Columnist: Government Should Take Organs for Donation, No Opt-Out Allowed

Bioethics   |   Rebecca Taylor   |   Oct 2, 2013   |   2:40PM   |   Washington, DC

I have said many times that we abandon the embryo at our own peril. Once we allow some human organisms to be ripped apart for their cells, then we all start to look more and more like harvestable biological material.

No where is this more apparent than in the debates about organ donation. Donating organs in the event of death used to be considered something that should be completely voluntary and without incentive. But because the demand for organ outweighs the supply, more and more we are hearing that organ donation should be “opt-out” instead of “opt-in” where doctors presume consent unless otherwise specified and family members have no say in the matter.

After all, you are a bag of organs that could be used better elsewhere.

Ted Rall, American columnist and cartoonist, goes one step further and says organ donation should be mandatory, no “opt-out” allowed, and the government should just take organs for those who need them. From “Mandatory Organ Donation“:

On the other hand, it is estimated that 18 people die every day due to a national shortage of organ donations. This crisis can be solved.

Don’t worry: This is not one of those pieces calling for you to consider signing the donor section on the back of your driver’s license. My solution is more radical: When you die, the government should take your organs….

If the government can save 18 people a day by harvesting every available organ, why doesn’t it pass a law making it so?…

About 2.5 million Americans die every year. Most are burned or planted in the ground, completely wasted. Vast numbers of them rot away, their bodies containing potentially lifesaving organs, left intact — or embalmed — for only one reason: Politicians are too cowardly to challenge the ancient idea that there is something sacred in a hunk of flesh.

First of all, of those 2.5 million American deaths every year, only a very small percentage of those would be eligible for organ donation.
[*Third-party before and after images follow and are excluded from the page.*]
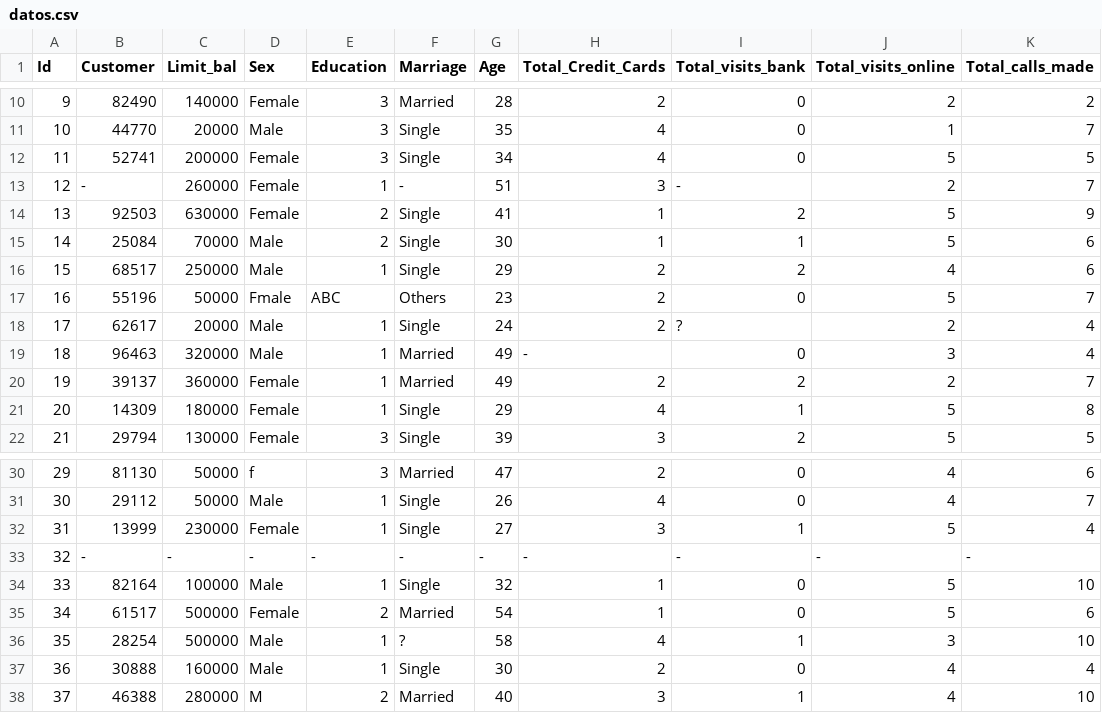
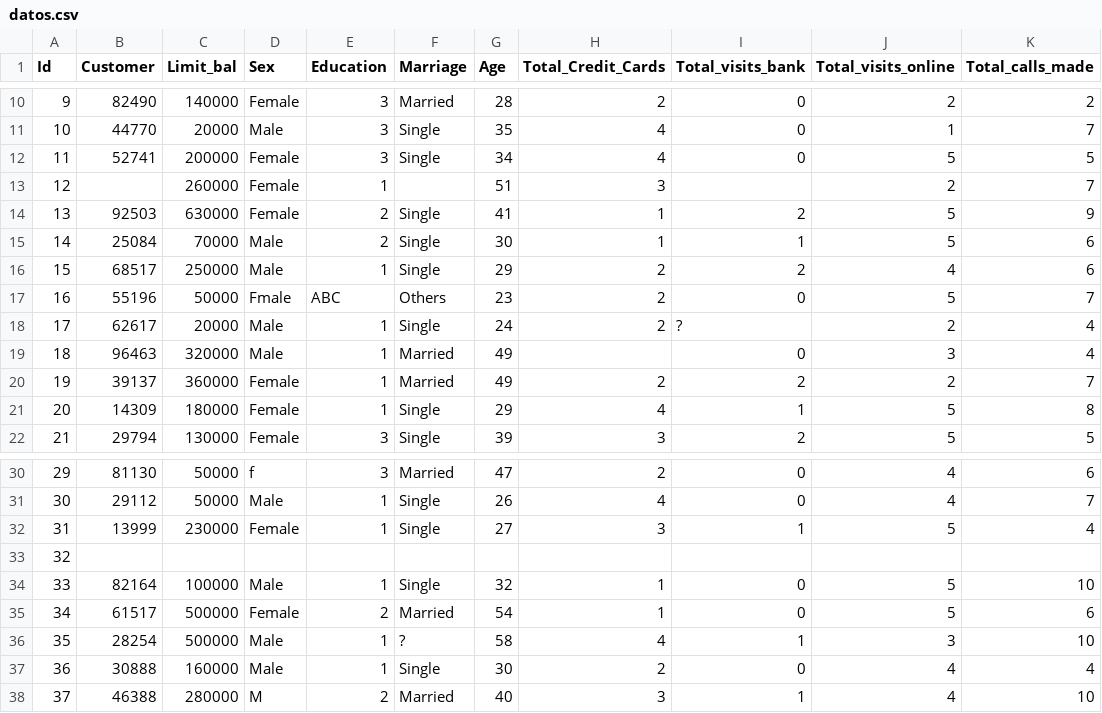
Before and after one commit to juandiegocardona/LaboratoriosBI, a CSV file: Laboratorio2/datos.csv, drawn as a sheet; only a part is shown, gaps mark what is left out.

Commit message:
Vacíos

```diff
--- a/Laboratorio2/datos.csv
+++ b/Laboratorio2/datos.csv
@@ -12,3 +12,3 @@ Id;Customer;Limit_bal;Sex;Education;Marriage;Age;Total_Credit_Cards;Total_visits
 11;52741;200000;Female;3;Single;34;4;0;5;5
-12;-;260000;Female;1;-;51;3;-;2;7
+12;;260000;Female;1;;51;3;;2;7
 13;92503;630000;Female;2;Single;41;1;2;5;9
@@ -18,3 +18,3 @@ Id;Customer;Limit_bal;Sex;Education;Marriage;Age;Total_Credit_Cards;Total_visits
 17;62617;20000;Male;1;Single;24;2;?;2;4
-18;96463;320000;Male;1;Married;49;-;0;3;4
+18;96463;320000;Male;1;Married;49;;0;3;4
 19;39137;360000;Female;1;Married;49;2;2;2;7
@@ -32,3 +32,3 @@ Id;Customer;Limit_bal;Sex;Education;Marriage;Age;Total_Credit_Cards;Total_visits
 31;13999;230000;Female;1;Single;27;3;1;5;4
-32;-;-;-;-;-;-;-;-;-;-
+32;;;;;;;;;;
 33;82164;100000;Male;1;Single;32;1;0;5;10
```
A patient has to have suffered brain death where their brain is no longer functioning but, with the help of a ventilator to keep oxygen flowing, their heart is still pumping blood keeping their other organs intact.

Does anyone really want a bunch of government employees running around hospitals deciding who is brain dead as who is not?

Even doctors get this wrong. Just ask Caroline Burns who woke up on the operating table as doctors were about to harvest her organs. Or Sam Schmid, a 20 year-old college student who woke up from his coma after doctors declared him brain dead and were prepared to harvest his organs. Or Steven Thorpe, a British teenager that was declared brain dead by four specialists. His parents were approached about organ donation, but they were sure that there was still life left in Steven. They persisted and Steven was reevaluated. Two weeks later he woke from his coma.

How many others like Caroline, Sam or Steven have been misdiagnosed as “brain dead?”



How would Caroline, or Sam, or Steven faired if the government had decided that their organs were better used by someone else? Would the cries of Steven parents have been heard? Or would the decision have ceased to be theirs?

That is the problem with making organ donation mandatory. The assumption really is that your organs are of better use somewhere else. Once brain death is “established” then you become a bag of harvestable biological material, a “hunk of flesh” according to Rall. You are no longer valuable other than for your parts. (Sounds like the plight of the embryo.)

And does anyone really trust the government to make those determinations?

I certainly don’t.